This Month in North Carolina History
In July 1916, two tropical cyclones wreaked havoc in many regions of the southeastern United States, especially in the western North Carolina river basins of the Catawba and French Broad Rivers. The first storm hit the Gulf Coast of Alabama on July 5 and 6, coming ashore as a hurricane. A few days later, the weakened storm dropped heavy rainfall over the foothills and mountains of North Carolina. On July 14, a category 2 hurricane made landfall along South Carolina’s coast, passing over the Charleston area.
On July 15 and 16, this system reached the North Carolina mountains as a tropical storm. In some places along the cyclone’s path record levels of rainfall were recorded. In particular, an observer in Altapass, North Carolina, recorded 22.22 inches of rain from 2 p.m. on July 15 to the same time on July 16.
While the storm of early July only minimally affected western North Carolina, it did cause the soil to become saturated and the rivers and streams to rise. When the tropical storm of mid-July passed over the mountains, about eighty to ninety percent of the rainfall became run-off. With such an enormous amount of water never entering the ground and immediately flowing to the already full mountain waterways, the streams and rivers rose rapidly. The results were devastating.
The French Broad River, which flows past Asheville and westward into the Tennessee River, crested at an estimated twenty-one feet, some seventeen feet above flood stage. In addition, the average width of the French Broad near Asheville was 381 feet in 1916; during the flood, it was approximately 1300 feet across. Along the Catawba River, which rises in the mountains and flows southeasterly into South Carolina near Charlotte, the flooding was very similar. In some locations along its path in North Carolina, the Catawba rose almost twenty-three feet beyond previous high-water marks.
All along the rivers’ courses the destruction and loss of life was wide spread. At least eighty individuals were killed, and bridges, houses, factories, railroad lines, and other man-made structures were destroyed. A contemporary report by the federal government stated that property damage was approximately $22,000,000. Adjusted for inflation, this total would be approximately $430,000,000 in 2007.
A textual description of the destruction is difficult, so included below are several images from the flood. These images come from The Floods of July 1916: How the Southern Railway Organization Met an Emergency.
Southern Railway Company. The Floods of July 1916: How the Southern Railway Organization Met an Emergency. Washington: Southern Railway Company, 1917.
The North Carolina Flood: July 14, 15, 16, 1916. Charlotte, N.C.: W.M. Bell, [1916?] (News Print. House)
“Hurricanes.” State Climate Office of North Carolina. Accessed 30 June 2008.
[Asheville Flood, 1916], in Durwood Barbour Collection of North Carolina Postcards (P077), North Carolina Collection Photographic Archives, Wilson Library, UNC-Chapel Hill. [top image]
Southern Railway Company.
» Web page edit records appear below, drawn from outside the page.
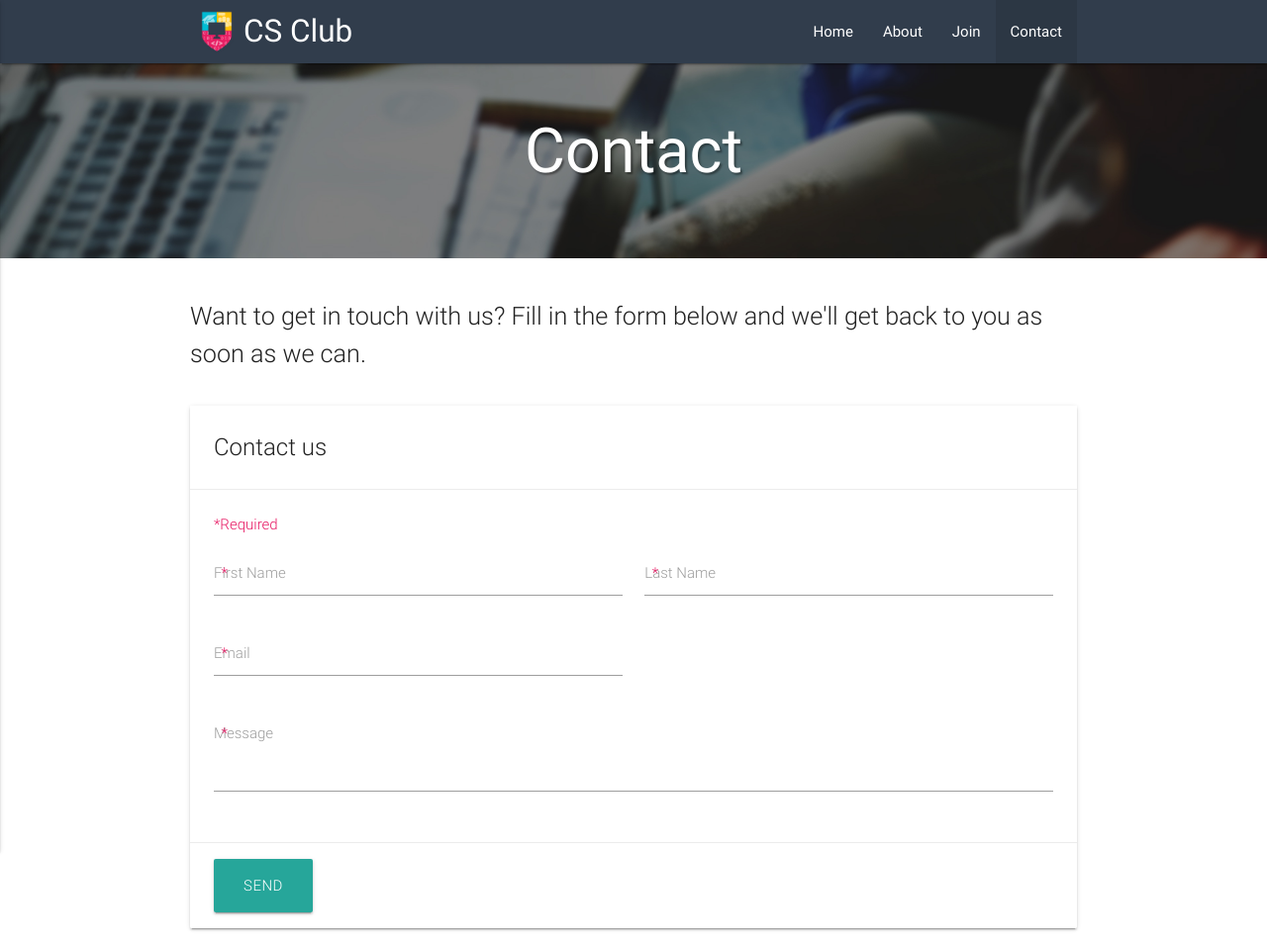
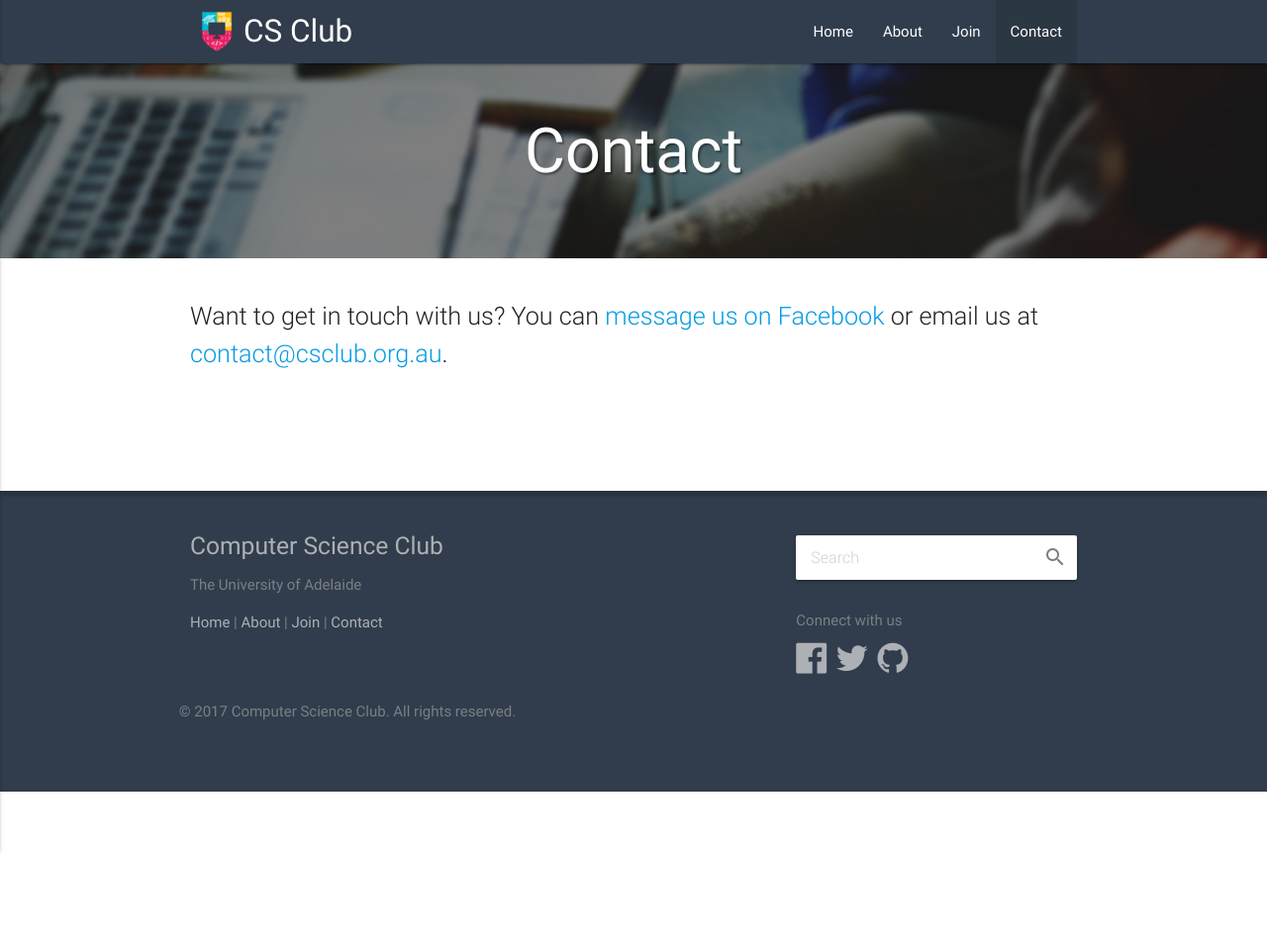
Before and after one commit to compsci-adl/compsci-adl.github.io, a plain HTML site: page contact.html in a window 1280 px wide. Shown: the top 956 px of the page at 99% size. After the commit the page ends 800 px from the top, so only its background shows below. Drawn offline with nearby package versions, Linux system fonts and the light colour scheme.

Commit message:
Removed non-working forms

```diff
--- a/contact.html
+++ b/contact.html
@@ -77,11 +77,11 @@
             <div class="row">
                 <div class="col s12">
                     <p class="flow-text">
-                        Want to get in touch with us? Fill in the form below and we'll get back to you as soon as we can.
+                        Want to get in touch with us? You can <a href="http://m.me/compsci.adl" target="_blank">message us on Facebook</a> or email us at <a href="mailto:contact@csclub.org.au" target="_blank">contact@csclub.org.au</a>.
                     </p>
                 </div>
             </div>
-            <div class="row form-row">
+            <!-- <div class="row form-row">
                 <form id="contact-form">
                     <div class="col s12">
                         <div class="card">
@@ -120,7 +120,7 @@
                         </div>
                     </div>
                 </form>
-            </div>
+            </div> -->
         </div>
     </main>
 
```
Also changed, not shown: about.html (+2 -2 lines).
The Floods of July 1916: How the Southern Railway Organization Met an Emergency. Washington: Southern Railway Company, 1917. [bottom images]